Emancipation Day based on story of Grady's father who kept black heritage secret for 50 years
Author Wayne Grady spent the first 50 years of his life thinking he was white.
It wasn't until he began digging through the archives in Windsor, Ont., that he discovered the truth about his father's heritage. His great-grandfather wasn't Irish. He was African-American.
"I felt like the rug had been pulled out from under my feet," Grady told The Morning Edition host Craig Norris.
Working through that revelation is what inspired his first foray into fiction, Emancipation Day; the One Book One Community pick for Waterloo region for 2017.
"That's kind of why I started working on the novel, to figure out – for myself – how it changed me or how it affected me. And I eventually realized it didn't really change me at all. I'm still the same person I was before," he said.
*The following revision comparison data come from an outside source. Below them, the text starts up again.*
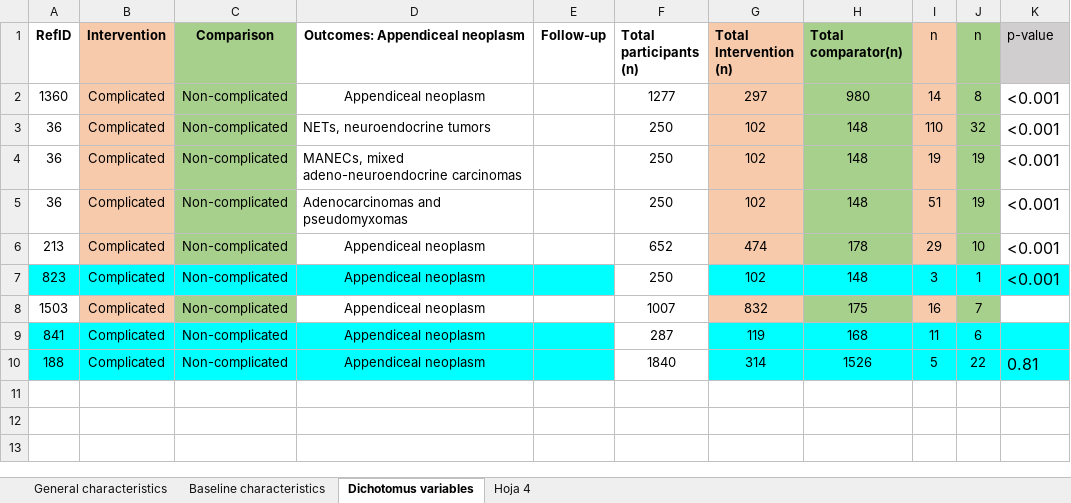
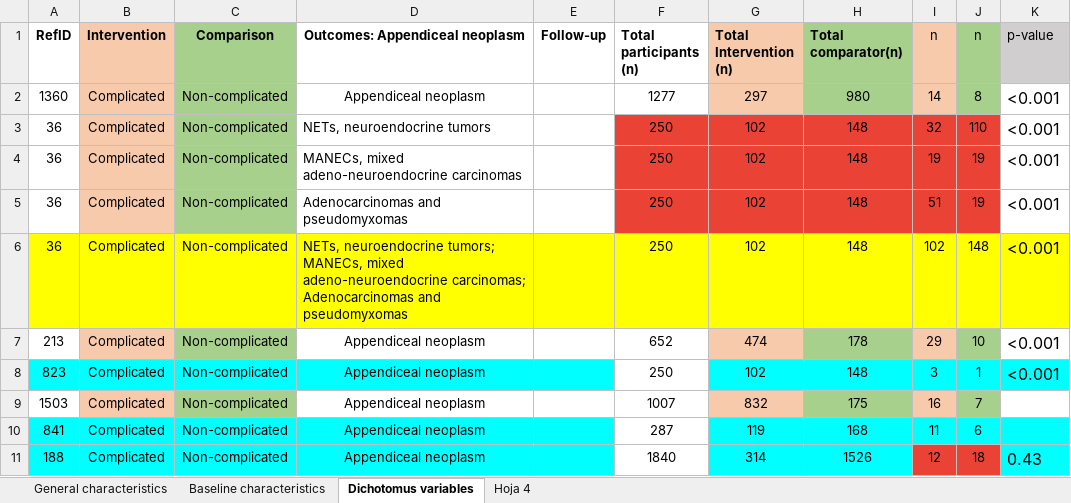
Before and after one commit to NotLui5/Appendiceal-neoplasm, an Excel workbook: Data extraction.xlsx, sheet Dichotomus variables, drawn as a sheet; values as stored, in another font and other column widths than the file's, no borders; charts and pictures not drawn; addresses are those after the commit; the diff names each change by its address in the sheet, - before the commit and + after, or states it on an @@ line.

```diff
--- a/Data extraction.xlsx (sheet Dichotomus variables)
+++ b/Data extraction.xlsx (sheet Dichotomus variables)
-F3:F5 fill: none
+F3:F5 fill: #EA4335
-G3:G5 fill: #F7CAAC
+G3:G5 fill: #EA4335
-H3:H5 fill: #A8D08D
+H3:H5 fill: #EA4335
-I3 (n): 110
+I3 (n): 32
-I3:I5 fill: #F7CAAC
+I3:I5 fill: #EA4335
-J3 (n): 32
+J3 (n): 110
-J3:J5 fill: #A8D08D
+J3:J5 fill: #EA4335
+row 6: 36 | Complicated | Non-complicated | NETs, neuroendocrine tumors; MANECs, mixed adeno-neuroendocrine carcinomas; Adenocarcinomas and pseudomyxomas |  | 250 | 102 | 148 | 102 | 148 | <0.001
-I11 (n): 5
+I11 (n): 12
-I11:J11 fill: #00FFFF
+I11:J11 fill: #EA4335
-J11 (n): 22
+J11 (n): 18
-K11 (p-value): 0.81
+K11 (p-value): 0.43
```
Also changed, not shown: sheet General characteristics, formulas that keep their value, charts or pictures, 2 other files.
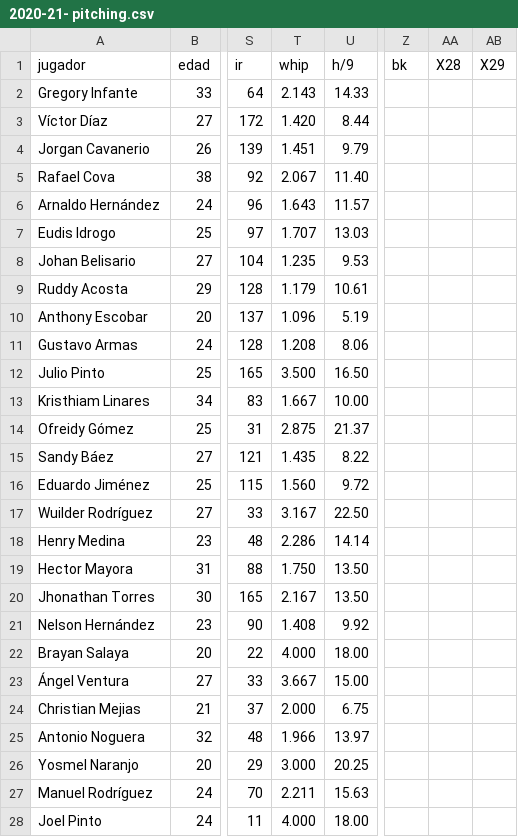
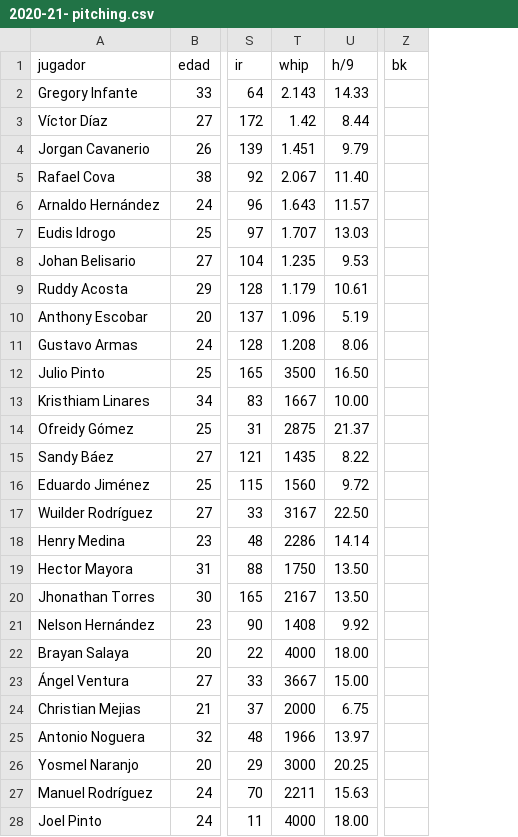
Before and after one commit to rubencholop/historic-tlg, a CSV file: 2020-21- pitching.csv, drawn as a sheet; only a part is shown, gaps mark what is left out; the diff covers the shown part only; the diff names each change by its address in the sheet, - before the commit and + after, or states it on an @@ line.

Commit message:
Reforming Data Batting Aand Pithcing Data to a only data. Including batting round robin data

```diff
--- a/2020-21- pitching.csv
+++ b/2020-21- pitching.csv
-column AA (X28), empty
-column AB (X29), empty
-T3 (whip): 1.420
+T3 (whip): 1.42
-T12 (whip): 3.500
+T12 (whip): 3500
-T13 (whip): 1.667
+T13 (whip): 1667
-T14 (whip): 2.875
+T14 (whip): 2875
-T15 (whip): 1.435
+T15 (whip): 1435
-T16 (whip): 1.560
+T16 (whip): 1560
-T17 (whip): 3.167
+T17 (whip): 3167
-T18 (whip): 2.286
+T18 (whip): 2286
-T19 (whip): 1.750
+T19 (whip): 1750
-T20 (whip): 2.167
+T20 (whip): 2167
-T21 (whip): 1.408
+T21 (whip): 1408
-T22 (whip): 4.000
+T22 (whip): 4000
-T23 (whip): 3.667
+T23 (whip): 3667
-T24 (whip): 2.000
+T24 (whip): 2000
-T25 (whip): 1.966
+T25 (whip): 1966
-T26 (whip): 3.000
+T26 (whip): 3000
-T27 (whip): 2.211
+T27 (whip): 2211
-T28 (whip): 4.000
+T28 (whip): 4000
```
Also changed, not shown: 2 edited cells elsewhere in this file, 4 other files.
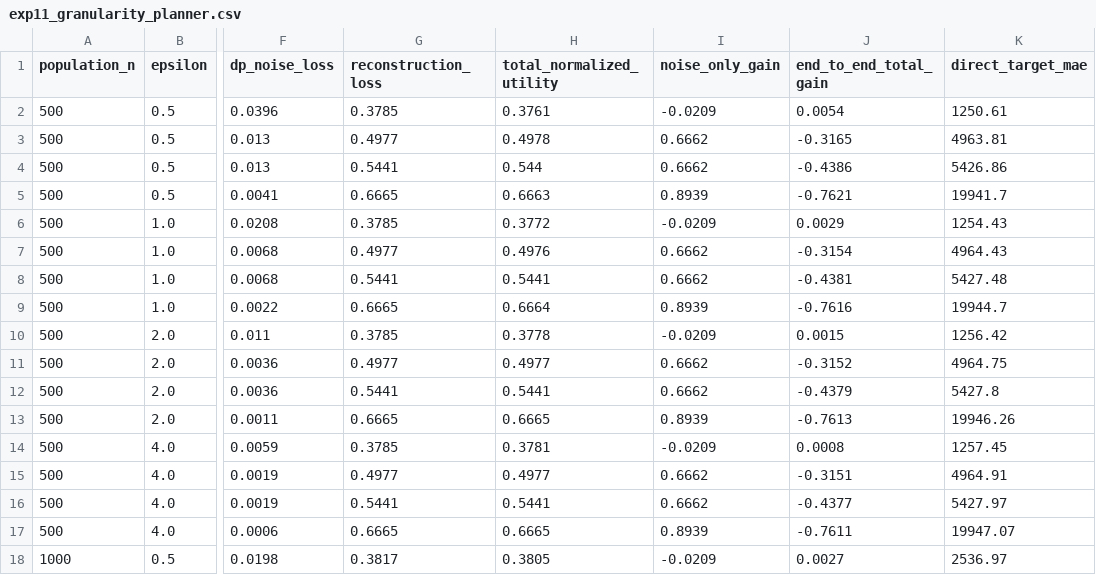
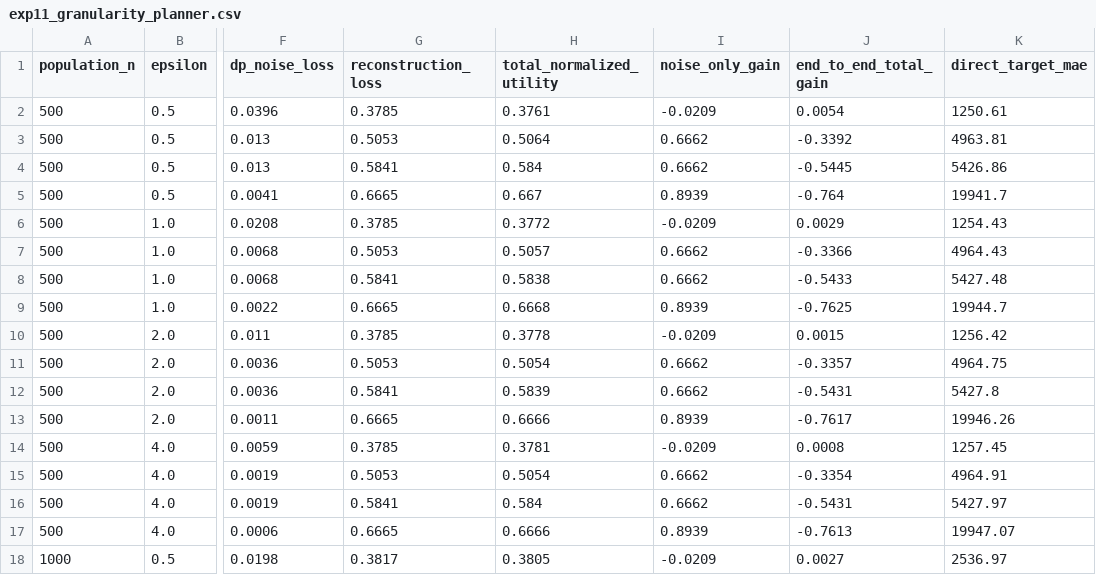
Before and after one commit to thy919100815-art/private-llm-analytics, a CSV file: results/tables/exp11_granularity_planner.csv, drawn as a sheet; only a part is shown, gaps mark what is left out; the diff covers the shown part only; the diff names each change by its address in the sheet, - before the commit and + after, or states it on an @@ line.

Commit message:
fix: unify reconstruction operator R_G across planner and oracle and add L1 laplace sensitivity

```diff
--- a/results/tables/exp11_granularity_planner.csv
+++ b/results/tables/exp11_granularity_planner.csv
-G3 (reconstruction_loss): 0.4977
+G3 (reconstruction_loss): 0.5053
-H3 (total_normalized_utility): 0.4978
+H3 (total_normalized_utility): 0.5064
-J3 (end_to_end_total_gain): -0.3165
+J3 (end_to_end_total_gain): -0.3392
-G4 (reconstruction_loss): 0.5441
+G4 (reconstruction_loss): 0.5841
-H4 (total_normalized_utility): 0.544
+H4 (total_normalized_utility): 0.584
-J4 (end_to_end_total_gain): -0.4386
+J4 (end_to_end_total_gain): -0.5445
-H5 (total_normalized_utility): 0.6663
+H5 (total_normalized_utility): 0.667
-J5 (end_to_end_total_gain): -0.7621
+J5 (end_to_end_total_gain): -0.764
-G7 (reconstruction_loss): 0.4977
+G7 (reconstruction_loss): 0.5053
-H7 (total_normalized_utility): 0.4976
+H7 (total_normalized_utility): 0.5057
-J7 (end_to_end_total_gain): -0.3154
+J7 (end_to_end_total_gain): -0.3366
-G8 (reconstruction_loss): 0.5441
+G8 (reconstruction_loss): 0.5841
-H8 (total_normalized_utility): 0.5441
+H8 (total_normalized_utility): 0.5838
-J8 (end_to_end_total_gain): -0.4381
+J8 (end_to_end_total_gain): -0.5433
-H9 (total_normalized_utility): 0.6664
+H9 (total_normalized_utility): 0.6668
-J9 (end_to_end_total_gain): -0.7616
+J9 (end_to_end_total_gain): -0.7625
-G11 (reconstruction_loss): 0.4977
+G11 (reconstruction_loss): 0.5053
-H11 (total_normalized_utility): 0.4977
+H11 (total_normalized_utility): 0.5054
-J11 (end_to_end_total_gain): -0.3152
+J11 (end_to_end_total_gain): -0.3357
-G12 (reconstruction_loss): 0.5441
+G12 (reconstruction_loss): 0.5841
-H12 (total_normalized_utility): 0.5441
+H12 (total_normalized_utility): 0.5839
-J12 (end_to_end_total_gain): -0.4379
+J12 (end_to_end_total_gain): -0.5431
-H13 (total_normalized_utility): 0.6665
+H13 (total_normalized_utility): 0.6666
-J13 (end_to_end_total_gain): -0.7613
+J13 (end_to_end_total_gain): -0.7617
-G15 (reconstruction_loss): 0.4977
+G15 (reconstruction_loss): 0.5053
-H15 (total_normalized_utility): 0.4977
+H15 (total_normalized_utility): 0.5054
-J15 (end_to_end_total_gain): -0.3151
+J15 (end_to_end_total_gain): -0.3354
-G16 (reconstruction_loss): 0.5441
+G16 (reconstruction_loss): 0.5841
-H16 (total_normalized_utility): 0.5441
+H16 (total_normalized_utility): 0.584
-J16 (end_to_end_total_gain): -0.4377
+J16 (end_to_end_total_gain): -0.5431
-H17 (total_normalized_utility): 0.6665
+H17 (total_normalized_utility): 0.6666
-J17 (end_to_end_total_gain): -0.7611
+J17 (end_to_end_total_gain): -0.7613
```
Also changed, not shown: 48 edited cells elsewhere in this file, 9 other files.
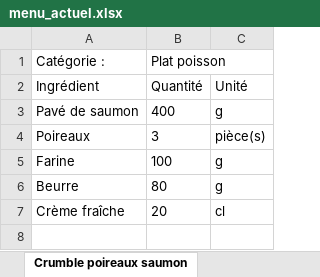
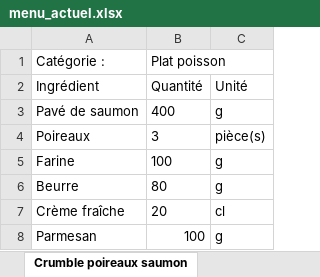
Before and after one commit to LinoVation1312/valise-aux-epices, an Excel workbook: menu_actuel.xlsx, sheet Crumble poireaux saumon, drawn as a sheet; values as stored, in another font and other column widths than the file's, no borders; the diff names each change by its address in the sheet, - before the commit and + after, or states it on an @@ line.

```diff
--- a/menu_actuel.xlsx (sheet Crumble poireaux saumon)
+++ b/menu_actuel.xlsx (sheet Crumble poireaux saumon)
+row 8: Parmesan | 100 | g
```
Also changed, not shown: other sheet tabs.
"I think I've pretty much decided that it doesn't mean anything, except what society says it means."
The book is largely inspired by Grady's father's life, who was a trombonist in the Navy band, stationed in Newfoundland during the Second World War. A light-skinned African-Canadian, he passed as white most most of his life, never telling anyone – even his wife.
"He got away with it for his whole life," he said. "They were married for 55 years and my mother had no idea."
The book started out as "a memoir of my parents before I was born," said Grady, but gradually morphed into a novel.
Hear his full interview with CBC K-W The Morning Edition host Craig Norris: